I can’t imagine that I’m the first one to broach this subject and I’m going to assume that others will agree with my sentiments regarding CYO sports on Sunday. Many kids today play on too many travel/tournament teams that last all year round, take up too much time and cost too much money.

Everyone seems to buy into the idea that these kids need more specialized coaching, a personalized warm-up shirt and a different bag for every sport. Kids don’t need their parents driving them around to practice like a chauffeur in between school, homework and dinner. Then they get home at 9:30 on a school night, after which Mom and/or Dad gets to decompress maybe for 15 minutes before they all fall asleep. They need the time and attention of their family and friends.


Now I realize that they have friends on their team, but that shouldn’t be all consuming. I really enjoy sports and seeing my children enjoying themselves out on the field with their friends. What I don’t really enjoy is being exhausted and seeing my children exhausted after a long week of school and sports only to have it continue through the weekend with no break.

I think parents probably agree with the general gist of what I’m getting at. The problem is that the parents (many of whom seem to be living vicariously through their children), are the ones in charge of scheduling.

If your kid’s team doesn’t do well in local tournaments, there is really no reason to drive two hours only to lose again. Does anybody want to break up a holiday weekend with a two-day tournament? I’m sure Mom just loves taking little Johnny to his games on Mother’s Day. Who are these people that feel like sports are more important than family time?

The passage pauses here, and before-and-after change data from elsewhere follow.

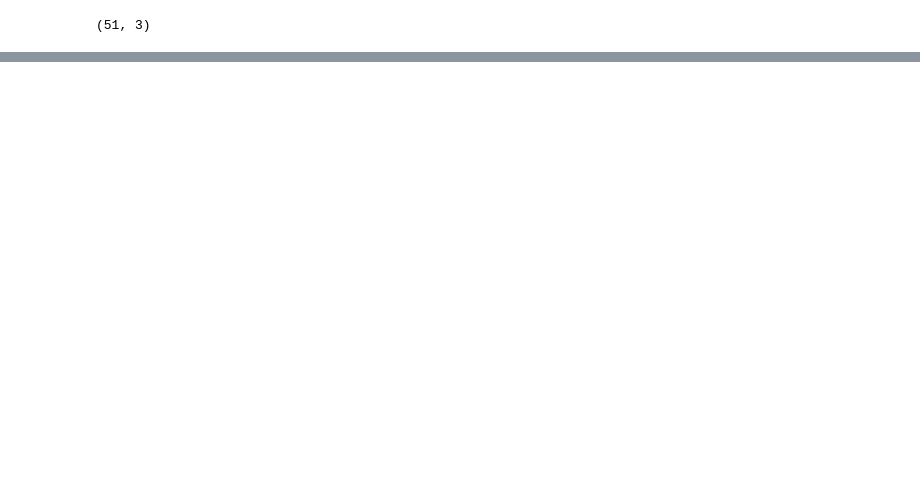
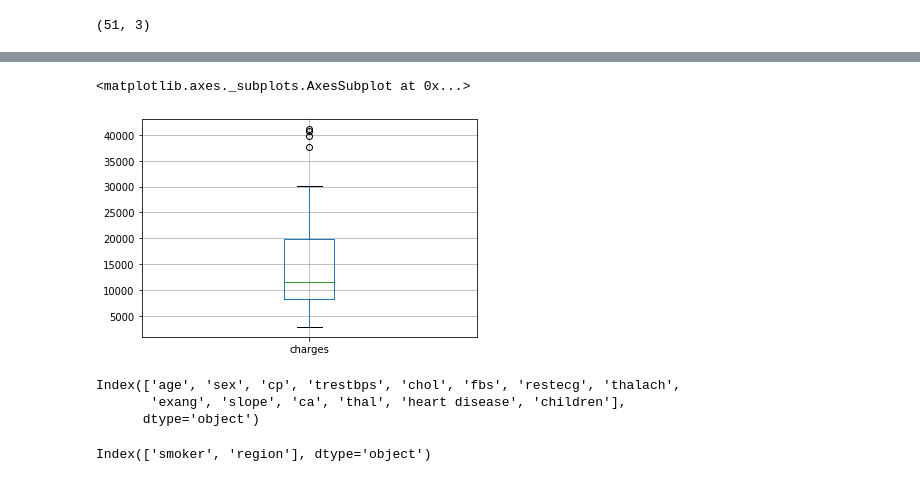
Before and after one commit to Vivianmaina/ADS-assignment-7, a Jupyter notebook: 2887ADS Assignment 7/Assignment 7.ipynb, the cells around one changed output, grey strips where cells are left out. Cells and saved outputs as stored; diff of their text form; code cells hidden in the pictures; blank space fills up the shorter version.

```diff
--- a/2887ADS Assignment 7/Assignment 7.ipynb
+++ b/2887ADS Assignment 7/Assignment 7.ipynb
@@ -394,7 +356,7 @@ df_num_con.boxplot(column=numerical_continuous[2])
 [figure]
 # %%
 from scipy import stats
-zscore = np.abs(stats.zscore(df_num_con))
+zscore = np.abs(stats.zscore(df_all[numerical_continuous]))
 print(zscore)
 # %% [output]
 [[1.96318749 0.44714236 0.30127051]
@@ -426,6 +388,6 @@ df_num_con.shape
 # %%
 
-df_clean= df_num_con[(zscore < 2).all(axis=1)]
-df_clean.shape
+df_all_clean= df_all[numerical_continuous][(zscore < 2).all(axis=1)]
+df_all_clean.shape
 # %% [output]
 (51, 3)
@@ -448,0 +405,23 @@ Index(['smoker', 'region'], dtype='object')
+# %%
+df_all_clean.boxplot(column=numerical_continuous[2])
+
+#outlier in oldpeak has been resolved though column charges seems to have more outliers
+# %% [output]
+<matplotlib.axes._subplots.AxesSubplot at 0x...>
+[figure, added]
+# %%
+#Q11. Creating a list of all numerical-discrete column names
+
+numerical_discrete = df_all.select_dtypes('int64').columns
+numerical_discrete
+# %% [output]
+Index(['age', 'sex', 'cp', 'trestbps', 'chol', 'fbs', 'restecg', 'thalach',
+       'exang', 'slope', 'ca', 'thal', 'heart disease', 'children'],
+      dtype='object')
+# %%
+#Q12. Creating a list of all numerical-discrete column names
+
+categorical = df_all.select_dtypes('object').columns
+categorical
+# %% [output]
+Index(['smoker', 'region'], dtype='object')
```
Also changed, not shown: parts of 39 cells of this notebook.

It might be OK if you had one child and your family was at all the games. The problem comes when you have more than one child. Now every weekend the family is split up. Mom is at Jack’s game with Mary. Dad dropped Timmy off at practice and then had to drive Andy to his soccer tournament. Mom will then take Jack to his next game, pick up Timmy from practice and all the while keep Mary in tow. They will all meet up later at home, maybe eat dinner together if they are lucky and start it all again on Sunday.

Yep, Sunday? The old day of rest. The day when you would get up, go to Mass, have breakfast together and then go to your grandparents’ house and hang out with your mom, dad, sisters, brothers, grandparents, aunts, uncles and cousins.


This is where children learn how to be adults, by interacting with the older members of their family — not from their friends and unlikely from coaches who are OK with games on Sunday night.
Although most CYO coaches likely agree with me, I think they just passively go along with it because that’s just the way it is.

This needs to change. I don’t necessarily think all sports need to end on Sunday, but I find it absurd that CYO needs to schedule games on Sunday. This past weekend, my children had three games during the week including a game on both Saturday and Sunday. I have six children, but the two we are talking about in this scenario are 11 and 13.

There is no reason why these kids need to play all those games. One or two games a week plus practice is enough for CYO. This is not the major league. They are just kids who want to get out, get some exercise, play with their friends and have fun.

My kids have always had a great time playing CYO sports. I just feel that they would still have a great time without games on Sunday and then have time to have a great time with their family. That’s what it’s about.

When the glory days of sports have faded, you realize it was about having fun, learning how to be a good sport, a good teammate, being inspiring to others, being inspired yourself, picking up your friends (and at times your foes), getting along with each other, competition, listening to your coach and working well as a team.

All of these things are valuable life lessons. Sports should complement your life, not consume your life and the life of your family.

I’m not advocating for the abolition of sports, just CYO on Sunday. One less game a week equals more time for family. There is a reason the Lord rested on the seventh day. It’s important. Let’s work together to make family first.

Thomas Newman is a member of Our Lady of Good Counsel Parish, Southampton.


Editor’s note: According to the policy of the Archdiocese of Philadelphia, CYO games and practices are not to be scheduled until after 1 p.m. on Sundays, which underscores Catholic values especially participation in the Sunday Mass. If an exception to the policy is made due to an emergency, teams are required to attend Mass together to strengthen their bond and call to mind that they are representing the CYO as Catholic athletes.